If you push on something with more force than it can take, you’ll move it. If you put too much pressure on something, it will break. These are basic laws of physics and this is perhaps the most important aspect of high blood pressure that you need to understand.
When your blood pressure it too high, you are continuously putting undue stress on your blood vessels. This added pressure damages your arteries, which are essential to feeding oxygenated blood to your organs and tissues.
The main problems associated with damage to these arteries as a result of high blood pressure are heart attacks, strokes, heart failure, kidney failure, vision loss, sexual dysfuntion, angina, and peripheral artery disease.
All of these problems stem from the simple fact that too much pressure over time causes damage.
Nearly 1 out of every 2 adult Americans suffers from high blood pressure and the older you get, the higher you are at risk for developing high blood pressure, simply from physiological changes in our bodies.
The normal aging process can cause our big elastic arteries to become stiff over time. This can increase blood pressure, as the ventricles must pump harder to force blood out of the heart and into the arteries.
High blood pressure can cause microscopic damage to the inner lining of the muscular arteries and lead to a starting place for atherosclerosis. When atherosclerosis is not stopped, it can lead to blocked coronary arteries and a possible heart attack, stroke, or peripheral vascular disease. It can also cause the muscular walls of the ventricles to become thick and stiff, which can lead to heart failure (American Heart Association, 2018).
Think of it like this. If you’ve ever pressure washed your deck, you know there is a fine line between cleaning off the surface and actually destroying the wood. If you use too much pressure on the deck, you can easily damage the wood and in some cases, completely blow it all away.
But why does nearly half of the adult population suffer from high blood pressure? What are the main causes attributing to this staggering statistic.
Well, we touched on the fact that as we age, our blood vessels lose elasticity, which leads to higher blood pressure. There may also be genetic components, as well as gender and race aspects, but the main factors contributing to high blood pressure are factors we can control.
Lack of physical activity, unhealthy diets high in salt and fats, obesity, high cholesterol, smoking, and stress are all ingredients to the high blood pressure recipe. The only way to combat these contributing factors is to make healthier lifestyle decisions and educate those around us.

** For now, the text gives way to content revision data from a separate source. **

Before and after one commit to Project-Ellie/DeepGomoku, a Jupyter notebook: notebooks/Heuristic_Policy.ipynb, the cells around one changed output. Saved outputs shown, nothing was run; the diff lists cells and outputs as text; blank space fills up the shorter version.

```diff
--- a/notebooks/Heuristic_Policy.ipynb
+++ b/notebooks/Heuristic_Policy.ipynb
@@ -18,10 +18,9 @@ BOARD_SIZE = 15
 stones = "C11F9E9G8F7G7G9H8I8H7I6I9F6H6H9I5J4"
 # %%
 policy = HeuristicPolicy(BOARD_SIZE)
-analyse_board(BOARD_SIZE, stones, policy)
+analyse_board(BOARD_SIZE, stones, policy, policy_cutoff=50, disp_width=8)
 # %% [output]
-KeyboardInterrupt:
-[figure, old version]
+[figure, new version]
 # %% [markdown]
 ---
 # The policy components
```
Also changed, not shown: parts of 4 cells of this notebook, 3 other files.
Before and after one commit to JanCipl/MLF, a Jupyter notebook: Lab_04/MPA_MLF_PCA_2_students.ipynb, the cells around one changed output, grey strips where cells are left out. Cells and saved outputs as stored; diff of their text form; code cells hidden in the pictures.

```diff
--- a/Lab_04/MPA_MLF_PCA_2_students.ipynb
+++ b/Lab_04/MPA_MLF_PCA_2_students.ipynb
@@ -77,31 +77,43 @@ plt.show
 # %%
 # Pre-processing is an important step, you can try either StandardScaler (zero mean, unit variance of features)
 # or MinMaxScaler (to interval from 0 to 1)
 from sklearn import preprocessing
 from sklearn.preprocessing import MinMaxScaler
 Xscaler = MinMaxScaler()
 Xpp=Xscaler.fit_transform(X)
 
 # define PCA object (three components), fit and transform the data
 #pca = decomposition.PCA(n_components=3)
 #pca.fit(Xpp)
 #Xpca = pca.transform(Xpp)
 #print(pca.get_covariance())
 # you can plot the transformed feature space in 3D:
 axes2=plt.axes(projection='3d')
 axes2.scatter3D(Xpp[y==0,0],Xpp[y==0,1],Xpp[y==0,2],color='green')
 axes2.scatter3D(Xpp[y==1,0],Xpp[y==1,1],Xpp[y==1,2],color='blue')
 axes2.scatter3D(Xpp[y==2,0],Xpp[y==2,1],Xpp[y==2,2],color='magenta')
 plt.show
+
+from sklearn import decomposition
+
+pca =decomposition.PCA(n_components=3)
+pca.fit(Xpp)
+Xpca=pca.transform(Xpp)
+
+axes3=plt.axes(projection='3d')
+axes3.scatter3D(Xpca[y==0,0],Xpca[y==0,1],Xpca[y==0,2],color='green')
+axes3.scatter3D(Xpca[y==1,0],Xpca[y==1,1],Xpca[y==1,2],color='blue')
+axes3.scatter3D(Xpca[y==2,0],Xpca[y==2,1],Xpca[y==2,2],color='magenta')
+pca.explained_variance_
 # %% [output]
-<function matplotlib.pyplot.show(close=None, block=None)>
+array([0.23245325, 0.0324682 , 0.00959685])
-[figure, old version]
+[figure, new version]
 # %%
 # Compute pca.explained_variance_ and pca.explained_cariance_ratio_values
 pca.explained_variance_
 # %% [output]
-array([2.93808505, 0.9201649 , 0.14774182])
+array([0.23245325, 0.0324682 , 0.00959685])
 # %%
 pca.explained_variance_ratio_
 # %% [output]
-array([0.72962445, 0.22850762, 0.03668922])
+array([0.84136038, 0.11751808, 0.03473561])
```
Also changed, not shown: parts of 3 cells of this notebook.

This is a topic that we ALL must learn about and take steps to improve our blood pressure. Thanks for listening.